Protecting our planet is an issue that resonates with a lot of people, and some want to have a direct and hands-on involvement in the work to conserve our natural resources. But if you don't have a degree in wildlife management or civil engineering, what is an environmentalist to do? Our expert has an answer.
Jamie Mullane of Louisville, KY, writes: I would love to work in the field of conservation (particularly wildlife), but I don't have the time or money to get a four-year degree (plus I'm 45). What types of jobs could I seek without a degree?
Melissa Seipel, HR Manager of Global Operations, replies:
Thank you so much for your interest in a career in conservation! You don’t mention your previous work experience or professional background, but we have over 3300 staff working in fifty states and thirty five countries in a wide variety of roles.

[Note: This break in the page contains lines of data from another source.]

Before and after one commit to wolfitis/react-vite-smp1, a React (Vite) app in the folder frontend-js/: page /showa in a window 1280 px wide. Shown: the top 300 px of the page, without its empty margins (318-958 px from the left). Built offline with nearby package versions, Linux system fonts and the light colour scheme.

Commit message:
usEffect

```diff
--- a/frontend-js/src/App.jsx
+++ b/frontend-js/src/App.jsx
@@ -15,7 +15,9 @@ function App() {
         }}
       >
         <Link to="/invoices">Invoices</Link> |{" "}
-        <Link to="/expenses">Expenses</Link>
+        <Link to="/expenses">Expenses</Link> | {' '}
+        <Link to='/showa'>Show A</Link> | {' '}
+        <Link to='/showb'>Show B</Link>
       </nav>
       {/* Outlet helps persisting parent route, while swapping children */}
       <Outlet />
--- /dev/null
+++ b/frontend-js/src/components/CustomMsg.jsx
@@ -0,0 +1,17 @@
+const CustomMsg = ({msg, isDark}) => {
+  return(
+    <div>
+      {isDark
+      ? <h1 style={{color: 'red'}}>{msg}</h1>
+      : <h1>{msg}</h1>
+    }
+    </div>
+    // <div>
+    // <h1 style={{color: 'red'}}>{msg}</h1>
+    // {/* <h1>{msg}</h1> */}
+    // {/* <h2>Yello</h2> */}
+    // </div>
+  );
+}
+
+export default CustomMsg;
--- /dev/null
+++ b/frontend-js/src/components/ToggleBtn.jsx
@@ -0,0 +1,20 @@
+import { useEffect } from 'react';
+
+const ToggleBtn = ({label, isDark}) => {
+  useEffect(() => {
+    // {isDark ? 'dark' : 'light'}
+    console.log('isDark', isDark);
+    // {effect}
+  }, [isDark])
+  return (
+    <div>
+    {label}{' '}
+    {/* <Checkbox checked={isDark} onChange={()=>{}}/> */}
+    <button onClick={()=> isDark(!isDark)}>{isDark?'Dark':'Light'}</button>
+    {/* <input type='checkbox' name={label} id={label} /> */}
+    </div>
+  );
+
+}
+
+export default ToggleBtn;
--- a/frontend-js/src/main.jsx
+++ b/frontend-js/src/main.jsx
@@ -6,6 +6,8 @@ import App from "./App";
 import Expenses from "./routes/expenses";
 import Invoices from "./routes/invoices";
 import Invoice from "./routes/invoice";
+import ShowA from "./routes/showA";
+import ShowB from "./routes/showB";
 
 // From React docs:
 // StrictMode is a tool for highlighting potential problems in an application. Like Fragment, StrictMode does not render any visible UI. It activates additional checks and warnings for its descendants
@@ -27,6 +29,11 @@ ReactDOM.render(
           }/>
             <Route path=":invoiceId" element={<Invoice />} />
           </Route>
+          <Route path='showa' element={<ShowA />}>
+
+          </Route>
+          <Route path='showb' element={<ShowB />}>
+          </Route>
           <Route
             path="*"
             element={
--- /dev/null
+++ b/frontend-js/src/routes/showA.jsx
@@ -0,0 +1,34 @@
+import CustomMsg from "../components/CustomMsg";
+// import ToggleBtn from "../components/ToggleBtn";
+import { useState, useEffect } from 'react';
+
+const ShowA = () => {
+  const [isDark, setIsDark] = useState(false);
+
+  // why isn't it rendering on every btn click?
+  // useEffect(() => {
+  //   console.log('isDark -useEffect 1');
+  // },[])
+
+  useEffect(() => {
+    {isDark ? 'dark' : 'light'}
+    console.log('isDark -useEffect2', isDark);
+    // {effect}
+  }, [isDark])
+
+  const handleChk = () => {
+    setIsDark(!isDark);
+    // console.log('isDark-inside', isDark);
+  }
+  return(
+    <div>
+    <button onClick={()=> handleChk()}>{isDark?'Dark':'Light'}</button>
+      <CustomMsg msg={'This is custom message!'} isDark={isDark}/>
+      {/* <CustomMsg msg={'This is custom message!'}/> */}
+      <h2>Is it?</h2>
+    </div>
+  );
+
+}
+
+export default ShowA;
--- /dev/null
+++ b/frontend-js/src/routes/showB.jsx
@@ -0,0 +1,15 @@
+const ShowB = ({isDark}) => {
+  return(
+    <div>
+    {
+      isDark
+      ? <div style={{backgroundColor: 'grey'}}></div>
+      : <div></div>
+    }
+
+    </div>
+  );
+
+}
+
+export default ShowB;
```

While our science and conservation staff are critical to our mission, we couldn’t do it without the contributions of men and women in fields such as marketing, finance, legal, administrative and operations, information science, fundraising, human resources -- and the list goes on! At our beautiful Pine Butte guest ranch in Montana, we also hire seasonal cooks and housekeepers. We post new positions often on www.nature.org/careers and you can create a “Job Search Agent” in the locations where you would like to work and receive and email you the moment that new jobs are posted. All positions list the “basic qualifications” required and while many do require four year or advanced degrees, a large number do not.
We also depend heavily on the contributions of our volunteers. Volunteering is also a great way to get to know staff in the offices and learn about what potential needs they may have in the future.
If you find that the positions you are most interested in do require degrees, you may also want to explore the many evening and online degree programs available geared towards working adults, many with financial aid available. It’s never too late to pursue your dreams!
Originally posted in September 2013.